An exciting UK-wide research project looking into the economic and environmental benefits of different grazing systems has begun.
Hybu Cig Cymru – Meat Promotion Wales (HCC) is supporting a new research project with Bangor University that will investigate the impact of mob grazing on animal performance, costs of production, soil properties and greenhouse gas emissions. The work is carried out at Glynllifon farm in north-west Wales, a well-established agricultural college that lends itself perfectly for broad engagement with the wider industry. The work at Glynllifon will complement a Defra funded project that is being delivered by ADAS in England.
Effective grassland management is at the heart of improving the overall resilience of Welsh beef and sheep farms. Mob grazing is a form of grazing management system where specific numbers of animals graze an area of land for a short period of time and are then rotated throughout a number of paddocks. This allows for a ‘recovery period’ for pastures to re-grow as opposed to being continuously grazed under a conventional set-stocked approach.
An increased number of farmers in Wales have turned to mob grazing systems due to reported productivity benefits, but the wider economic and environmental cost-benefits are largely unknown.
This collaborative project will investigate these to provide Welsh and UK farmers with the evidence needed to demonstrate how this management system can improve productivity while enriching the environment.
Rhodri Manod Owen, Farm and Forest Manager at Glynllifon explains, “The overall aim of this project is to assess the practical, economic and environmental implications of transitioning from a conventional set-stock or rotational grazing system to mob grazing.
“The project will be able to identify whether a greater uptake of mob grazing practices is practical and economically beneficial for UK farming compared to set-stocking of livestock. It will also seek to identify any issues and benefits and whether there are any wider impacts of mob grazing systems, including its effect on soil, air and water quality, biodiversity, carbon storage and animal health and welfare.”
HCC will support Bangor University and Glynllifon in delivering this project, and Nia Davies, HCC Research and Development Officer adds, “HCC is delighted to be part of this research project and is looking forward to be working with Bangor University and Glynllifon. With no UK-based evidence of the productivity and environmental impacts of mob grazing, this project will deliver very timely and important work as we seek to improve the economic and environmental sustainability of our livestock systems.”
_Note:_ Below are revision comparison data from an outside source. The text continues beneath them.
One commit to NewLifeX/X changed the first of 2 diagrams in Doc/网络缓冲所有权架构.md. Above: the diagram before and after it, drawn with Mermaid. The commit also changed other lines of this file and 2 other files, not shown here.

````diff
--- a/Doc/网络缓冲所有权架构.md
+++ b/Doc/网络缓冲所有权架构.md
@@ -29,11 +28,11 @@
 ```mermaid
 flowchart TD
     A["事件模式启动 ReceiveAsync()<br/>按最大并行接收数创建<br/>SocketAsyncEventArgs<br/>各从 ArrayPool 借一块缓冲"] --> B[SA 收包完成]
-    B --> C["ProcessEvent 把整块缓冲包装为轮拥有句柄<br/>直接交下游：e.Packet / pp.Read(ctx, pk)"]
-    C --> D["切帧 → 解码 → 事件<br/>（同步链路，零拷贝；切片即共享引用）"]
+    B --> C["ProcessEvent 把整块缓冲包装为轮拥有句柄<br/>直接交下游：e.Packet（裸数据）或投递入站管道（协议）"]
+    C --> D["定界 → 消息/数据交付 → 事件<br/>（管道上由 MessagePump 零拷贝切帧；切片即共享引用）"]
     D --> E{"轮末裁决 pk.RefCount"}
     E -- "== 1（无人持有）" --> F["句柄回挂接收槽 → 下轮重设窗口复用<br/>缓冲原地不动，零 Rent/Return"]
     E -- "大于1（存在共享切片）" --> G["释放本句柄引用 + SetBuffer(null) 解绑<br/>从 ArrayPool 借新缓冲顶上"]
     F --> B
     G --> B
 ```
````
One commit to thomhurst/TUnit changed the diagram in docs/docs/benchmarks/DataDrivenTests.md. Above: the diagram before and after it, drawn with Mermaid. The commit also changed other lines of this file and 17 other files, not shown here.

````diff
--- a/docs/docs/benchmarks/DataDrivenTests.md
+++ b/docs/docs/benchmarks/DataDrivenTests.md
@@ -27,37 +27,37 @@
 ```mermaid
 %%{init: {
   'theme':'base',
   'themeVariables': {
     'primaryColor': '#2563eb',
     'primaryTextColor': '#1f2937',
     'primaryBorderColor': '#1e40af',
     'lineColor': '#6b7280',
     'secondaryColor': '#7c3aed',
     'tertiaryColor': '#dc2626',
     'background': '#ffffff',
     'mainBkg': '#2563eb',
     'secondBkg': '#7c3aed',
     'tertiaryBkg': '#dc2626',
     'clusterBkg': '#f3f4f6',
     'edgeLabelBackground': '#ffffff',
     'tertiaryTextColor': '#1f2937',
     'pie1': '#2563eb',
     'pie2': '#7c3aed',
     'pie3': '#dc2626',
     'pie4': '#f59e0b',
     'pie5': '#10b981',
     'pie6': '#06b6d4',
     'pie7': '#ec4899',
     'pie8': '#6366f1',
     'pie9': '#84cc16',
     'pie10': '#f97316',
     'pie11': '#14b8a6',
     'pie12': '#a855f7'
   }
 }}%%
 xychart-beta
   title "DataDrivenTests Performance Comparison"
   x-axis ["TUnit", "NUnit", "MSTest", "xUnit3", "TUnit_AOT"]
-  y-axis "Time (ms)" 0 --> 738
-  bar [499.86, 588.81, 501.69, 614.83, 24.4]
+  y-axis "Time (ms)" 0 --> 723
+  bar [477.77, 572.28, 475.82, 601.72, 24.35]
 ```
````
The UK wide project started in May 2021 and will run for three years across a total of nine farm sites.